  • 8. Giha, Hayder A.
    et al.
    Nasr, Amre
    Stockholms universitet, Naturvetenskapliga fakulteten, Wenner-Grens institut, Avdelningen för immunologi.
    Iriemenam, Nnaemeka C.
    Stockholms universitet, Naturvetenskapliga fakulteten, Wenner-Grens institut, Avdelningen för immunologi.
    Arnot, David
    Troye-Blomberg, Marita
    Stockholms universitet, Naturvetenskapliga fakulteten, Wenner-Grens institut, Avdelningen för immunologi.
    Theander, Thor G.
    Berzins, Klavs
    Stockholms universitet, Naturvetenskapliga fakulteten, Wenner-Grens institut, Avdelningen för immunologi.
    Elghazali, Gehad
    Pandey, Janardan P.
    Antigen-specific influence of GM/KM allotypes on IgG isotypes and association of GM allotypes with susceptibility to Plasmodium falciparum malaria.2009Ingår i: Malaria Journal, E-ISSN 1475-2875, Vol. 8, nr 1, artikel-id 306Artikel i tidskrift (Refereegranskat)
    Abstract [en]

    ABSTRACT: BACKGROUND: Plasmodium falciparum malaria is a complex disease in which genetic and environmental factors influence susceptibility. IgG isotypes are in part genetically controlled, and GM/KM allotypes are believed to be involved in this control. METHODS: In this study, 216 individuals from Daraweesh, an area of seasonal malaria transmission in Sudan, were followed for nine years for malaria infection. Total IgG and IgG isotypes against four malaria antigens, MSP2-3D7, MSP2-FC27, AMA1, and Pf332-C231 were measured in plasma obtained from the cohort at the end of the study, during the dry malaria-free period.
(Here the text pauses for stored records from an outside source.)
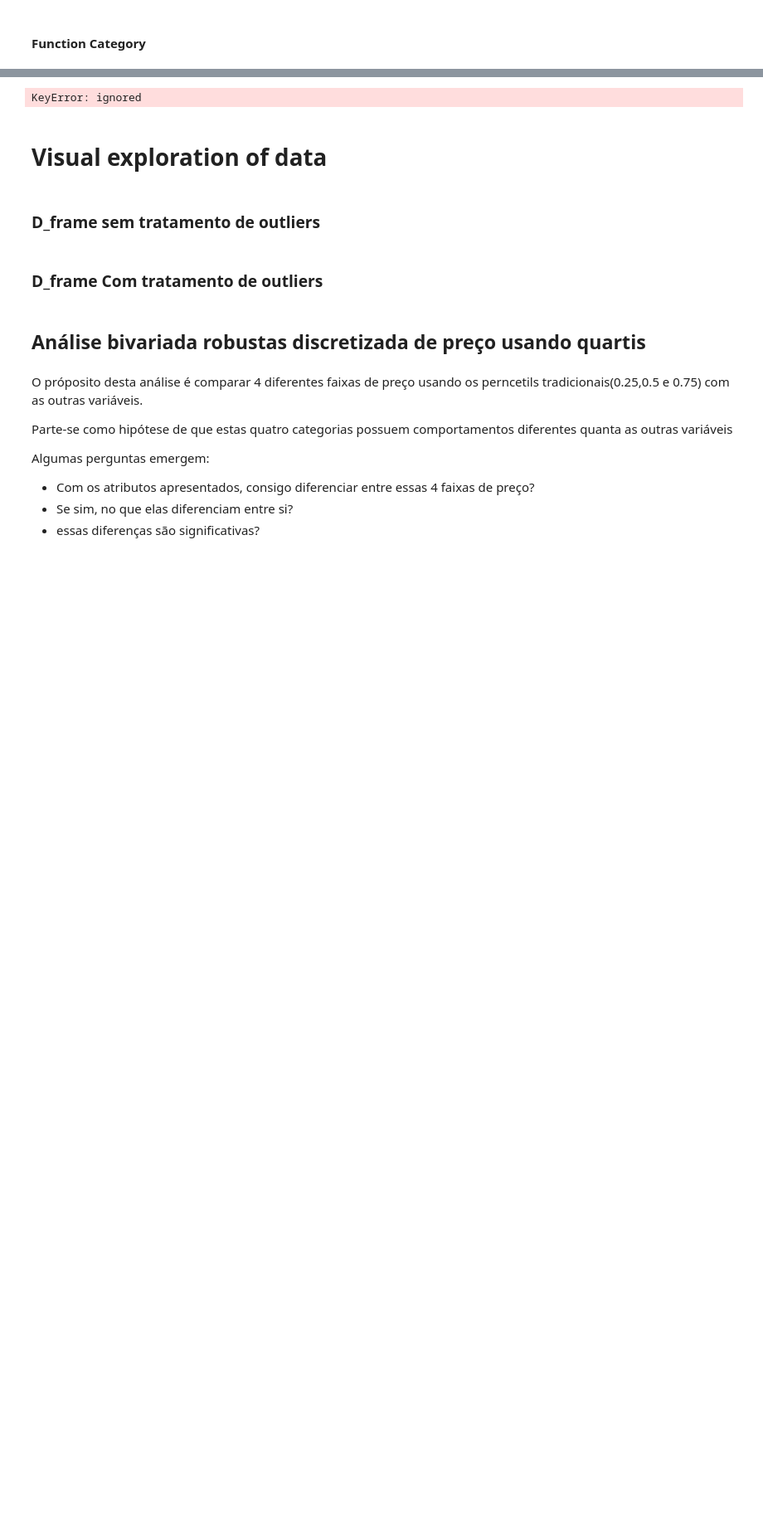
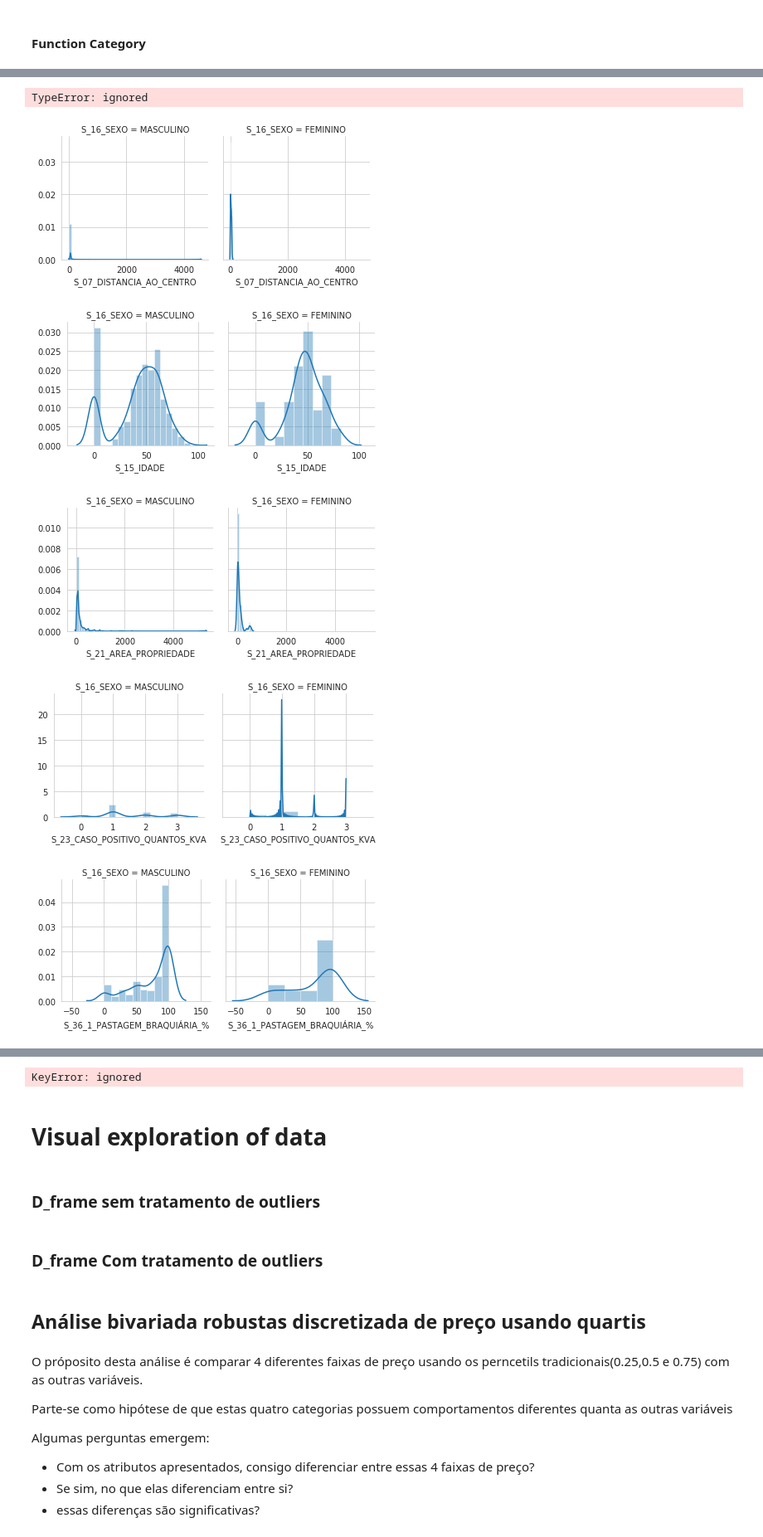
Before and after one commit to pyunc/canastra_science, a Jupyter notebook: canastra.ipynb, the cells around one changed output, grey strips where cells are left out. Shown at 83% size. Saved outputs shown, nothing was run; the diff lists cells and outputs as text; code cells hidden in the pictures; blank space fills up the shorter version.

```diff
--- a/canastra.ipynb
+++ b/canastra.ipynb
@@ -148,14 +151,16 @@ param=[
 
     ##INDI.GEOGRAFICA
 
-    "S_97_VOCÊ_CONHECE_O_TERMO_INDICAÇÃO_GEOGRÁFICA","S_98_CASO_CONHEÇA_QUE_BENEFÍCIOS_ESPERA_DE_UMA_IG",
+    "S_97_VOCÊ_CONHECE_O_TERMO_INDICAÇÃO_GEOGRÁFICA",
+    #"S_98_CASO_CONHEÇA_QUE_BENEFÍCIOS_ESPERA_DE_UMA_IG",
        "S_99_SABE_QUE_A_REGIÃO_CANASTRA_RECEBEU_REGISTRO_IG","S_100_HA_AGUA_CORRENTE_NA_PROPRIEDADE","S_101_ESTA_AGUA_ESTÁ_POLUIDA","S_103_POSSUI_NASCENTE_PROPRIEDADE",
        "S_105_NASCENTES_ESTAO_CONSERVADAS","S_107_FONTE_DE_CAPTAÇÃO_DE_AGUA","S_108_ÁGUA_UTILIZADA_POSSUI_REGISTRO","S_109_POSSUI_VEGETAÇÃO_NA_PROPRIEDADE","S_111_POSSUI_RESERVA_LEGAL_REGISTRADA",
        "S_114_TIPO_DE_RESÍDUO_GERADO_NA_PROPRIEDADE","S_115_O_QUE_É_FEITO_COM_EMBALAGENS_DE_AGROTÓXICOS","S_116_DESTINO_EMBALAGENS_DE_PRODUTOS_VETERINÁRIOS",
        "S_117_O_QUE_É_FEITO_COM_O_DEJETO_ANIMAL","S_118_O_QUE_É_FEITO_COM_A_SOBRA_DE_CULTURAS","S_119_O_QUE_É_FEITO_COM_O_SORO_DO_QUEIJO","S_120_POSSUI_REGULARIZAÇÃO_AMBIENTAL_PRODUÇÃO",
 
        #AGROTURISMO /TURISMO RURAL
-       "S_121_TRABALHA_COM_AGROTURISMO_NA_PROPRIEDADE","S_122_CASO_NAO_TRABALHE_AGROTURISMO_TEM_INTERESSE","S_123_HA_QUANTO_TRABALHA_AGROTURISMO","S_124_ATIVIDADE_AGROTURISMO_EXERCE_NA_PROPRIEDADE",
+       "S_121_TRABALHA_COM_AGROTURISMO_NA_PROPRIEDADE","S_122_CASO_NAO_TRABALHE_AGROTURISMO_TEM_INTERESSE",
+       #"S_123_HA_QUANTO_TRABALHA_AGROTURISMO",
 
 
        #ASPECTO SOCIO ECONOMICO
@@ -239,8 +246,8 @@ for column in param_mean:
 
 param_prop = ["S_152_POSSUI_NÚMERO_INSCRIÇÃO_SOCIAL",
               "S_68_QUAIS_AS_VACINAS_APLICADAS_NO_REBANHO",
-              "S_124_ATIVIDADE_AGROTURISMO_EXERCE_NA_PROPRIEDADE",
 "S_35_PRINCIPAIS_RACAS_UTILIZADAS",
+#"S_98_CASO_CONHEÇA_QUE_BENEFÍCIOS_ESPERA_DE_UMA_IG",
 "S_16_SEXO",
 "S_37_SISTEMA_DE_PRODUÇÃO",
 "S_39_SUPLEMENTAÇÃO_ALIMENTAR",
@@ -306,7 +313,9 @@ param_prop = ["S_152_POSSUI_NÚMERO_INSCRIÇÃO_SOCIAL",
 "S_151_CONDIÇÕES_DAS_ESTRADAS",
 "S_154_TEM_DOCUMENTAÇÃO_LEGALIZADA_DA_PROPRIEDADE",
 "S_156_PRODUÇÃO_SOFRE_INTERFERÊNCIA_POR_PARTE_ICMBIO_IBAMA","S_06_MUNICIPIO","S_45_POSSUI_ORDENHA_MECÂNICA",
-"S_81_QUAL_SERIA_GARGALO_HOJE","S_122_CASO_NAO_TRABALHE_AGROTURISMO_TEM_INTERESSE"]
+"S_81_QUAL_SERIA_GARGALO_HOJE",
+#"S_122_CASO_NAO_TRABALHE_AGROTURISMO_TEM_INTERESSE"
+             ]
 
 for column in param_prop:
   df_clean[column] = df_clean[column].fillna(method='ffill').fillna(method='bfill')
@@ -590,0 +534,4 @@ Output hidden; open in https://colab.research.google.com to view.
+# %%
+column_drop,df_dummy=dummy_consol(df_clean)
+
+df_clean_full=pd.concat([df_clean.drop(column_drop,axis=1),df_dummy],axis=1)
@@ -590,0 +717,17 @@ Output hidden; open in https://colab.research.google.com to view.
+# %%
+#Distribuição geral dos dados
+
+#Pode-se notar diversas distribuições (bi,normal,exponencial e triangular)
+
+for feature in param_num:
+  g = sns.FacetGrid(df_clean_full,col="S_16_SEXO")
+  g.map(sns.distplot, feature)
+
+plt.plot()
+# %% [output]
+TypeError: ignored
+[figure, added]
+[figure, added]
+[figure, added]
+[figure, added]
+[figure, added]
```
Also changed, not shown: parts of 26 cells of this notebook.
The GM/KM allotypes of the donors were determined. RESULTS: The GM 1,17 5,13,14,6 phenotype was associated with a higher incidence of malaria compared with the non-1,17 5,13,14,6 phenotypes (P = 0.037). Paradoxically, the carriers of the GM 1,17 5,13,14,6 phenotype had significantly higher baseline levels of total IgG and non-cytophilic IgG isotypes as compared to non-carriers. The KM allotypes influence on IgG isotypes level was limited. Finally, the differences in the baseline concentrations of total IgG and IgG isotypes between the different GK/KM phenotype carriers were antigen-dependent. DISCUSSION: The results show that GM but not KM allotypes appeared to influence host susceptibility to uncomplicated malaria as well as the antibody profile of the donors, and the carriers of the GM 1,17 5,13,14,6 phenotype were the most susceptible CONCLUSIONS: The GM allotypes have significant influence on susceptibility to uncomplicated P. falciparum malaria and antigen-dependent influence on total IgG and IgG subclasses.
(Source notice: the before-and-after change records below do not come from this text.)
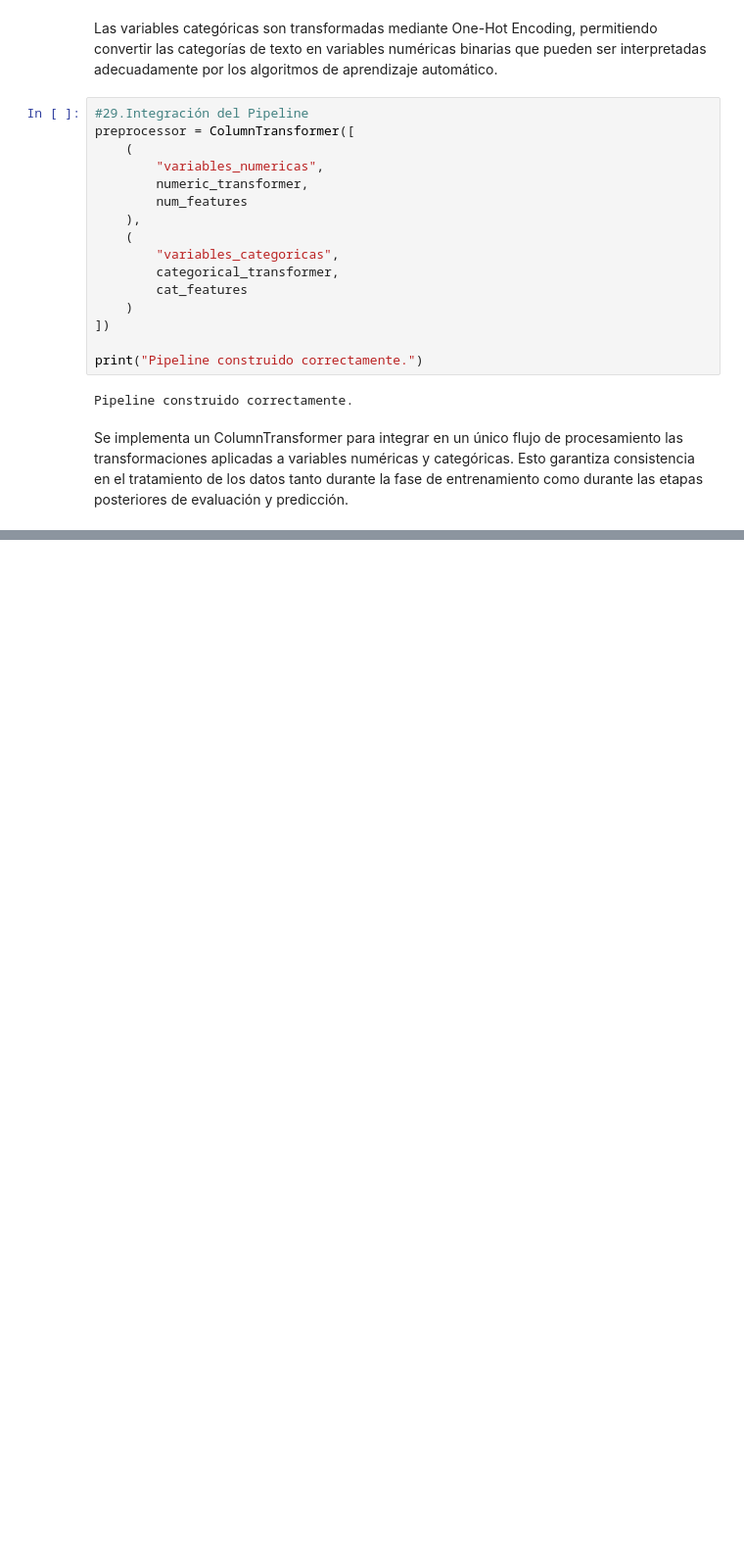
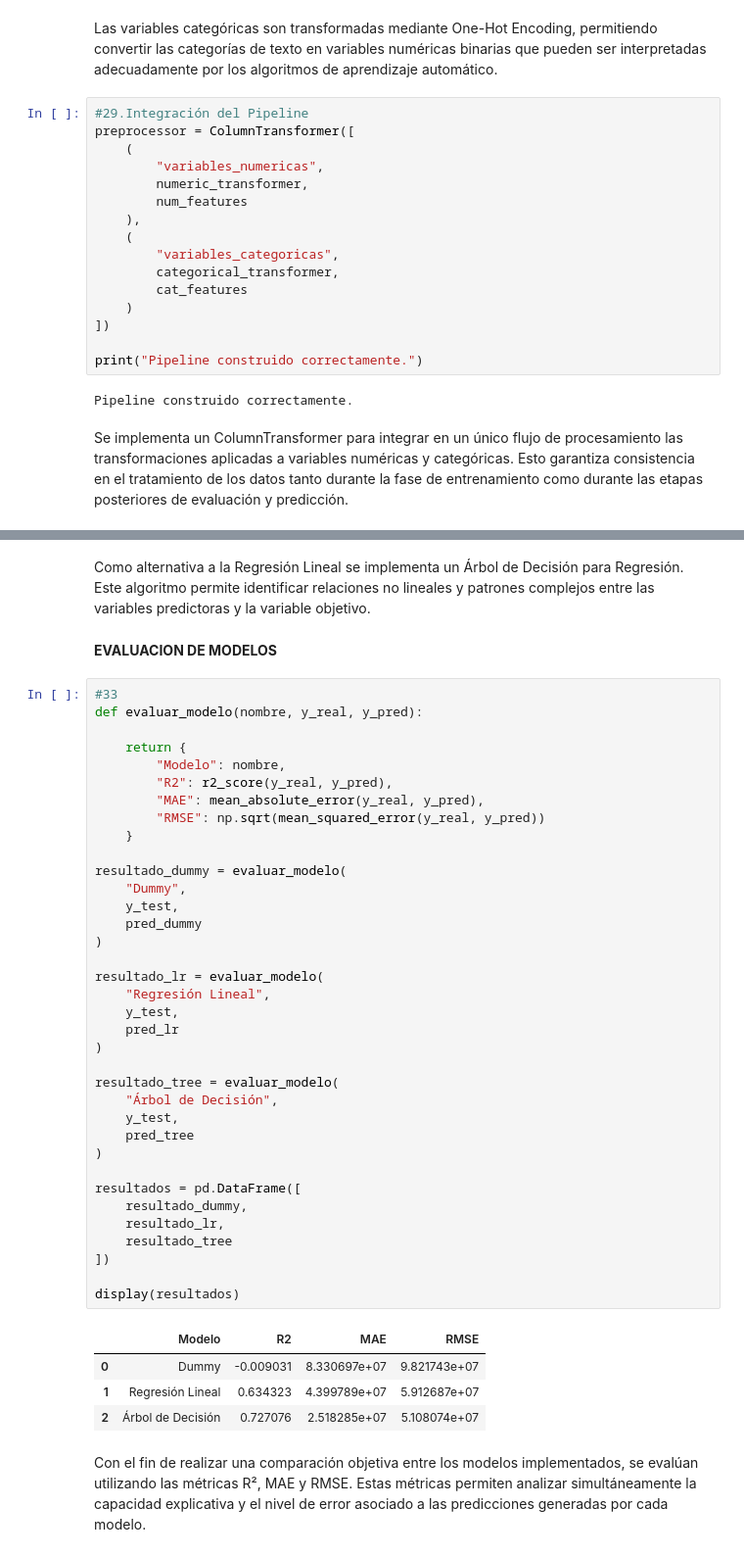
Before and after one commit to lisbethmesa-droid/proyecto-marsh-Gestion-proyectos, a Jupyter notebook: PROYECTO_MARSH_gestion_estrategica.ipynb, the cells around one changed output, grey strips where cells are left out. Shown at 98% size. Saved outputs shown, nothing was run; the diff lists cells and outputs as text; blank space fills up the shorter version.

```diff
--- a/PROYECTO_MARSH_gestion_estrategica.ipynb
+++ b/PROYECTO_MARSH_gestion_estrategica.ipynb
@@ -937,0 +1089,47 @@ Se implementa un ColumnTransformer para integrar en un único flujo de procesami
+# %% [markdown]
+Como alternativa a la Regresión Lineal se implementa un Árbol de Decisión para Regresión. Este algoritmo permite identificar relaciones no lineales y patrones complejos entre las variables predictoras y la variable objetivo.
+# %% [markdown]
+**EVALUACION DE MODELOS**
+# %%
+#33
+def evaluar_modelo(nombre, y_real, y_pred):
+
+    return {
+        "Modelo": nombre,
+        "R2": r2_score(y_real, y_pred),
+        "MAE": mean_absolute_error(y_real, y_pred),
+        "RMSE": np.sqrt(mean_squared_error(y_real, y_pred))
+    }
+
+resultado_dummy = evaluar_modelo(
+    "Dummy",
+    y_test,
+    pred_dummy
+)
+
+resultado_lr = evaluar_modelo(
+    "Regresión Lineal",
+    y_test,
+    pred_lr
+)
+
+resultado_tree = evaluar_modelo(
+    "Árbol de Decisión",
+    y_test,
+    pred_tree
+)
+
+resultados = pd.DataFrame([
+    resultado_dummy,
+    resultado_lr,
+    resultado_tree
+])
+
+display(resultados)
+# %% [output]
+|  | Modelo | R2 | MAE | RMSE |
+| 0 | Dummy | -0.009031 | 8.330697e+07 | 9.821743e+07 |
+| 1 | Regresión Lineal | 0.634323 | 4.399789e+07 | 5.912687e+07 |
+| 2 | Árbol de Decisión | 0.727076 | 2.518285e+07 | 5.108074e+07 |
+# %% [markdown]
+Con el fin de realizar una comparación objetiva entre los modelos implementados, se evalúan utilizando las métricas R², MAE y RMSE. Estas métricas permiten analizar simultáneamente la capacidad explicativa y el nivel de error asociado a las predicciones generadas por cada modelo.
```
Also changed, not shown: parts of 37 cells of this notebook.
  • 9. Holtel, Andreas
    et al.
    Troye-Blomberg, Marita
    Stockholms universitet, Naturvetenskapliga fakulteten, Wenner-Grens institut, Avdelningen för immunologi.
    Penas-Jimenez, Inmaculada
    EU-funded malaria research under the 6th and 7th Framework Programmes for research and technological development.2011Ingår i: Malaria Journal, E-ISSN 1475-2875, Vol. 10, s. 11-Artikel i tidskrift (Refereegranskat)
    Abstract [en]

    While malaria research has traditionally been strong in Europe, targeted and sustained support for cooperative malaria research at EU level, namely through the EU's 6th and 7th Framework Programmes for research and technological development, FP6 (2002-2006) and FP7 (2007-2013), has boosted both impact and visibility of European malaria research. Most of the European malaria research community is now organized under a number of comprehensive and complementary research networks and projects, assembled around four key areas: (1) fundamental research on the malaria parasite and the disease, (2) development of new malaria drugs, (3) research and development of a malaria vaccine, and (4) research to control the malaria-transmitting mosquito vector. Considerable efforts were undertaken to ensure adequate participation of research groups from disease-endemic countries, in particular from Africa, with the long-term aim to strengthen cooperative links and research capacities in these countries. The concept of organizing European research through major strategic projects to form a "European Research Area" (ERA) was originally developed in the preparation of FP6, and ERA formation has now turned into a major EU policy objective explicitly inscribed into the Lisbon Treaty. EU-funded malaria research may serve as a showcase to demonstrate how ERA formation can successfully be implemented in a given area of science when several surrounding parameters converge to support implementation of this strategic concept: timely coincidence of political stimuli, responsive programming, a clearly defined--and well confined--area of research, and the readiness of the targeted research community who is well familiar with transnational cooperation at EU level. Major EU-funded malaria projects have evolved into thematic and organizational platforms that can collaborate with other global players. Europe may thus contribute more, and better, to addressing the global research agenda for malaria.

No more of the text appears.